I don’t ever want my readers to be frightened of me, to live in terror because they love something I’ve made. Even as I type this, my stomach is tying itself in knots — I know the war stories. I don’t need any overzealous “real” fans taking pictures of my house or threatening to make necklaces with my teeth. But here I am anyway. I guess a bit of the Brat Prince rubbed off on me after all.
It’s okay, really. I don’t need authorial approval to love something anymore. No matter how many books keep on coming out (even now, into my adulthood), boasting to be about you while showing an ever more twisted and monstrous fake, I love you for who you were and are to me — queer, frightened, loving, idiotic, brave, foolish. I’m not scared of how much of myself I see in you, and how often they’re parts of me I’ve hidden. I’m okay. You taught me that. You’ll always be a cornerstone of who I became… even if your boyfriend had the best book.
At least a little yours, always,
P.S. — I’m wearing a ring from a woman I love more than anyone else in the world. She remembers the fandom purge too; thankfully, we didn’t meet back then. We spoke by chance, and something sparked when we realized that a long, long time ago, a certain set of books had meant more to us than anything. I’d never have gotten to know her if it weren’t for you.
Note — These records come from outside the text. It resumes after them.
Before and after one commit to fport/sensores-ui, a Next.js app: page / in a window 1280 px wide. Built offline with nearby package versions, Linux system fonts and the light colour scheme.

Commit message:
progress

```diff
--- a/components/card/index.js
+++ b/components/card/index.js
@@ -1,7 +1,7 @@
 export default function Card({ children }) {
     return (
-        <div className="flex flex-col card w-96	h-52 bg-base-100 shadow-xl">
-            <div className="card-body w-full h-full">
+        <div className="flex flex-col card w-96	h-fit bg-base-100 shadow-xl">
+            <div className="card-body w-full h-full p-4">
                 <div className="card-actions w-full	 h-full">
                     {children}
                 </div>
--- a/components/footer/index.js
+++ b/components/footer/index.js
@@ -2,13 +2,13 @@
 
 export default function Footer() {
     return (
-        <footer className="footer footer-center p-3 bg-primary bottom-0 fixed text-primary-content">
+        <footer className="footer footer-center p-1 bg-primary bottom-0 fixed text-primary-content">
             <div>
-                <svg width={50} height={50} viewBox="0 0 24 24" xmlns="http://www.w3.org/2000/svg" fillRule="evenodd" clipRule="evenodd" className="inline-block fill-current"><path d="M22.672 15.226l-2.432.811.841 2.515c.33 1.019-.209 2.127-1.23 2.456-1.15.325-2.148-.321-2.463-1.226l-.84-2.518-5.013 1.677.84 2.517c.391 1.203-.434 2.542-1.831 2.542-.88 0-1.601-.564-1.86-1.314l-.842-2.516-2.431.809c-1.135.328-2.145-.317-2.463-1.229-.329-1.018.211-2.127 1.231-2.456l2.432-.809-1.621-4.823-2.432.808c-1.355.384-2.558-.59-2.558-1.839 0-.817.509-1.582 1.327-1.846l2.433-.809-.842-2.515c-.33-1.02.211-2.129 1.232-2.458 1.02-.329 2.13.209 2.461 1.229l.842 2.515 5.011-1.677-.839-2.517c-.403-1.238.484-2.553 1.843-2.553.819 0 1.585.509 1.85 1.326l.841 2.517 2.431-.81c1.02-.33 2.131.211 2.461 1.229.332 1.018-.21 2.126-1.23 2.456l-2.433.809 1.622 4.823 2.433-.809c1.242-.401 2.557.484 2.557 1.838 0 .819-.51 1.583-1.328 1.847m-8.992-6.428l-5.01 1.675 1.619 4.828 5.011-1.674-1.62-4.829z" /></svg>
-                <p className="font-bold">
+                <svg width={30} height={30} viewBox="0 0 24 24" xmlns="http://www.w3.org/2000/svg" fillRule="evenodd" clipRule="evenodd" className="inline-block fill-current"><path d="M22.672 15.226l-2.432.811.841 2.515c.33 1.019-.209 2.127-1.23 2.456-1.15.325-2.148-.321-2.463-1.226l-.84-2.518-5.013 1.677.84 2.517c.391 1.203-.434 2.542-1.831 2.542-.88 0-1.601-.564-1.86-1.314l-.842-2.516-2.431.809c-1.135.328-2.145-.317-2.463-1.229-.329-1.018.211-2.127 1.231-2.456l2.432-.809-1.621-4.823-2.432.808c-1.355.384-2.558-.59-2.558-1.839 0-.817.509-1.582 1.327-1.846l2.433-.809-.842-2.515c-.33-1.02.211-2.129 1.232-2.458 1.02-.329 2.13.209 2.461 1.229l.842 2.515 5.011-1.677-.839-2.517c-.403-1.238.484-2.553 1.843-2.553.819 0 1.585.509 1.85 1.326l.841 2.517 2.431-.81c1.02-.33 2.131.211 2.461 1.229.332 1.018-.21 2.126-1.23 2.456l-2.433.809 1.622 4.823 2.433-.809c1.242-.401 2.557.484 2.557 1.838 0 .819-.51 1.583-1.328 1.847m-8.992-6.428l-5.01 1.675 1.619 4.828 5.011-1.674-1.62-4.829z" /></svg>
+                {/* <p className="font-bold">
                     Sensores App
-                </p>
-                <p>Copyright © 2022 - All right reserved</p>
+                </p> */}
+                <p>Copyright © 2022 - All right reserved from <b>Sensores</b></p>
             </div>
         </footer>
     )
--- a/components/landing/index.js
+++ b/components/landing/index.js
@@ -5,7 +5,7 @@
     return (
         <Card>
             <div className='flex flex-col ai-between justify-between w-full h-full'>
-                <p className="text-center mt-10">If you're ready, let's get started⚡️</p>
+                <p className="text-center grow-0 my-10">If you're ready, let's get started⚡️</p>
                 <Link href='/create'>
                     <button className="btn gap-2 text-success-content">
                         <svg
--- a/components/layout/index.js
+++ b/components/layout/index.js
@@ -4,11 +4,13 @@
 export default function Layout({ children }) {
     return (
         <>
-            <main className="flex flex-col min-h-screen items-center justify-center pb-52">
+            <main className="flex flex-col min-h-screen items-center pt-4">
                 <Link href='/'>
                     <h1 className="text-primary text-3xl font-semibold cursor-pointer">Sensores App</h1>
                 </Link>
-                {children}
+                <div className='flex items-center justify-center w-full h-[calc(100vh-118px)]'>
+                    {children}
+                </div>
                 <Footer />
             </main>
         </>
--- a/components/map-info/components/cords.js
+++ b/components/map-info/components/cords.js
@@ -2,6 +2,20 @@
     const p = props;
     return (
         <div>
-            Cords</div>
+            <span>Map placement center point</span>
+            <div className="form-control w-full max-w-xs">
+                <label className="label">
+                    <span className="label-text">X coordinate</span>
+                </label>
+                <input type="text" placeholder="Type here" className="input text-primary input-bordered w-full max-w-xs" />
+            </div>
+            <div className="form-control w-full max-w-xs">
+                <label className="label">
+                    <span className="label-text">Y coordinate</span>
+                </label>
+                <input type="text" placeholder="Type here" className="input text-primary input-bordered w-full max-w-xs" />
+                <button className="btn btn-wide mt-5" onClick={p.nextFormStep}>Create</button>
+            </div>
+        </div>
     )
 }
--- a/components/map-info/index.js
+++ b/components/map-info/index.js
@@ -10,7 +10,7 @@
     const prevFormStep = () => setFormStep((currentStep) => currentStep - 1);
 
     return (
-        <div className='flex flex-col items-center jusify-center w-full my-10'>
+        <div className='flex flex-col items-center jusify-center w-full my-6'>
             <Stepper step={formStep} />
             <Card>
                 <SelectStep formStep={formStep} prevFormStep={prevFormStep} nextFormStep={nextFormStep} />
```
Whatever you took, you gave me the light of my life.
P.P.S. — She agrees with me about Louis. Sorry.